**PROBLEM TO SOLVE:**
Please copy every line of the data in which the string "DataScience" appears.

─── DATA FOR THIS EXERCISE

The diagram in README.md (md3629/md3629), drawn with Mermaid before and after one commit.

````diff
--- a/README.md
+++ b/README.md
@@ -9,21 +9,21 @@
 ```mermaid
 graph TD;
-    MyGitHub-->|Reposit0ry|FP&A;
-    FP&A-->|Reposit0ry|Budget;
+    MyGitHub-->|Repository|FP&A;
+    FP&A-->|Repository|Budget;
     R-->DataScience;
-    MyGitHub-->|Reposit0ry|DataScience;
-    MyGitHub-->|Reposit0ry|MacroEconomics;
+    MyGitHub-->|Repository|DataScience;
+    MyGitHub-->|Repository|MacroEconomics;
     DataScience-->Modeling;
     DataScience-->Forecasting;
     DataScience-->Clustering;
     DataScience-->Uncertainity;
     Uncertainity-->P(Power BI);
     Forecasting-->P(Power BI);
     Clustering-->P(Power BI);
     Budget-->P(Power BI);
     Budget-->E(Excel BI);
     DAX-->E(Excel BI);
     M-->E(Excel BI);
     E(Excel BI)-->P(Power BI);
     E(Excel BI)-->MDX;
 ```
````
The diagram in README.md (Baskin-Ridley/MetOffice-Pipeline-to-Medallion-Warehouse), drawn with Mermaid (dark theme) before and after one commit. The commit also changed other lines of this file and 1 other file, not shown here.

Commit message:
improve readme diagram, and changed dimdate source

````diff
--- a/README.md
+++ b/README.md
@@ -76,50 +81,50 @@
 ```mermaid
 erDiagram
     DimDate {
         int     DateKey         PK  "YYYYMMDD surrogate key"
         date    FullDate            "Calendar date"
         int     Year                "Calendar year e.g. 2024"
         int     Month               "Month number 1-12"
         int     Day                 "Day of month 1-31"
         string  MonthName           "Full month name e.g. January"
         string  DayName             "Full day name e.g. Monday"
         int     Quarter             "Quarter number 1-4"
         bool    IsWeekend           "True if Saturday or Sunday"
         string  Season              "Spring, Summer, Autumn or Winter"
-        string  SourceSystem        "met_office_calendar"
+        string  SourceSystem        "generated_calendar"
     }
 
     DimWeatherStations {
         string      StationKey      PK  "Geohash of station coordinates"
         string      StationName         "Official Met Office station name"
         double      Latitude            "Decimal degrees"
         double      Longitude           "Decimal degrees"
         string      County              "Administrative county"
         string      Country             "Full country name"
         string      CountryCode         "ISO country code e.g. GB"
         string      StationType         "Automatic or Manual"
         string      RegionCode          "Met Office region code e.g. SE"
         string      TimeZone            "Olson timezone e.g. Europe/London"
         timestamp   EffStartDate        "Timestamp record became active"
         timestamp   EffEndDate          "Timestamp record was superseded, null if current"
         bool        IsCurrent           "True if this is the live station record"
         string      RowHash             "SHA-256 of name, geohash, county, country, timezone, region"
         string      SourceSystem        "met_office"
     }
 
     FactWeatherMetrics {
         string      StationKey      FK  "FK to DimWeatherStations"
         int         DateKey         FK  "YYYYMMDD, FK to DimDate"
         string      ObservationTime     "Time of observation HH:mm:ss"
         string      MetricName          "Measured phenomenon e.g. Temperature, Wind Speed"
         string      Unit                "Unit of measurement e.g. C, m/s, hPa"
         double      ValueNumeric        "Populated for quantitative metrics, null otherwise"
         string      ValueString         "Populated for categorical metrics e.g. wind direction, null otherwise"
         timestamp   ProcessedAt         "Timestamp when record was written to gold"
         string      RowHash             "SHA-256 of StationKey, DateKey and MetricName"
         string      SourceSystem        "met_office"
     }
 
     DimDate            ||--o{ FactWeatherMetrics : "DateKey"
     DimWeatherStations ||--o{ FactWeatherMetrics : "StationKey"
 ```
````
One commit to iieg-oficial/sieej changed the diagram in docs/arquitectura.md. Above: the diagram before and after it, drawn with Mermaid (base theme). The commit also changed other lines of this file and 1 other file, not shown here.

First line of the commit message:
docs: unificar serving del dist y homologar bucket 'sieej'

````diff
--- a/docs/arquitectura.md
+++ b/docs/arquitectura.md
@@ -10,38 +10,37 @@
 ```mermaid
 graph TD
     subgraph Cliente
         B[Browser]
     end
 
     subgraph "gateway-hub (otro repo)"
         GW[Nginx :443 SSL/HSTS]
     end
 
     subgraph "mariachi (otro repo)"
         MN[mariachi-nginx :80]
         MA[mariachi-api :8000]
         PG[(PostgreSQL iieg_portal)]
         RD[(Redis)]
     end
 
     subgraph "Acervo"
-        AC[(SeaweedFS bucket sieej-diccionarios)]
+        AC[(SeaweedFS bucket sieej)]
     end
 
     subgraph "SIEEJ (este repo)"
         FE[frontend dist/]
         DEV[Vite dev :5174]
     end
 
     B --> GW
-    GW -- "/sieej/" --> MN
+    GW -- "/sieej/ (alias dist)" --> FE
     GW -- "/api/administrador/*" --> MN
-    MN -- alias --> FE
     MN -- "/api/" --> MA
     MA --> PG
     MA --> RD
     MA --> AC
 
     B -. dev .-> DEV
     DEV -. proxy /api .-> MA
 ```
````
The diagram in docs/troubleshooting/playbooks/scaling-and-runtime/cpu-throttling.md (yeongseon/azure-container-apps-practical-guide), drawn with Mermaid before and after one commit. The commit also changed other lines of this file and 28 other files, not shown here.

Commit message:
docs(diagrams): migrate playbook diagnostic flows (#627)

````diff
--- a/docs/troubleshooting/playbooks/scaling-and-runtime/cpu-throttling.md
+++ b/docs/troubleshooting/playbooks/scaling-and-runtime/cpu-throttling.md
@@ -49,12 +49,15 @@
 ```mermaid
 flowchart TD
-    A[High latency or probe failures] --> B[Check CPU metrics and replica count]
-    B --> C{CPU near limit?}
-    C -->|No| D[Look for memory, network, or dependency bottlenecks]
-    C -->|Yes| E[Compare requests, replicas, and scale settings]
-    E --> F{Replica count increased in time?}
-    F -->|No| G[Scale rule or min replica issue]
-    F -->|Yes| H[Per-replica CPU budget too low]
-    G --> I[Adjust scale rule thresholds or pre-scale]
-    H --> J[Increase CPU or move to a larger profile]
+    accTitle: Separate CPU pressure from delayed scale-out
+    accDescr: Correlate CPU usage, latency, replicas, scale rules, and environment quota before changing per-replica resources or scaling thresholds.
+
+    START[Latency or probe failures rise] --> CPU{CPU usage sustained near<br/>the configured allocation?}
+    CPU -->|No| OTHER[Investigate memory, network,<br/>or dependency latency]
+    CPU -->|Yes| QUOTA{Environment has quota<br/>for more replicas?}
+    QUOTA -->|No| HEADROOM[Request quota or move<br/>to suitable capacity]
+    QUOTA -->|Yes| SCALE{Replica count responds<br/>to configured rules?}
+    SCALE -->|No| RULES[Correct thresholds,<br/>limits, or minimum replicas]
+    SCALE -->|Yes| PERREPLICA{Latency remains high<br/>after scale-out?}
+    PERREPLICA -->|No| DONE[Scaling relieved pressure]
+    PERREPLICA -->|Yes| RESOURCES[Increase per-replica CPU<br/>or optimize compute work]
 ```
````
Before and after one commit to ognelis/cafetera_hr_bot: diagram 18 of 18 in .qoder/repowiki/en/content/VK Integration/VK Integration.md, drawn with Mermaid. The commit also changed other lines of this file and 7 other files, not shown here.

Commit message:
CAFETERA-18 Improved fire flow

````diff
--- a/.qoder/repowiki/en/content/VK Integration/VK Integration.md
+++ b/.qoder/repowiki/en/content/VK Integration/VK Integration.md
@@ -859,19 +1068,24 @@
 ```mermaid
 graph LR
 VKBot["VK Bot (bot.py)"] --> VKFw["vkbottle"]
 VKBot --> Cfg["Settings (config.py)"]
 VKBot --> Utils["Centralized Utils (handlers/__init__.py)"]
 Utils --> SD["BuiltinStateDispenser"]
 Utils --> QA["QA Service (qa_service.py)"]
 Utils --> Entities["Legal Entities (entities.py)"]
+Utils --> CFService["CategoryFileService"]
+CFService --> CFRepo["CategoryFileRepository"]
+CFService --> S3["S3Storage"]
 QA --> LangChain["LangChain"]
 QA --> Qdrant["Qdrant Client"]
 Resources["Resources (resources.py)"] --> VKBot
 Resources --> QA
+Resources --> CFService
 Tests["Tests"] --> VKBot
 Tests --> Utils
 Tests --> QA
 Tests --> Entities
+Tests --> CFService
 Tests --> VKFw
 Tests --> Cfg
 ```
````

──────

**ANSWER SPACE:**
     R-->DataScience;
-    MyGitHub-->|Reposit0ry|DataScience;
+    MyGitHub-->|Repository|DataScience;
     DataScience-->Modeling;
     DataScience-->Forecasting;
     DataScience-->Clustering;
     DataScience-->Uncertainity;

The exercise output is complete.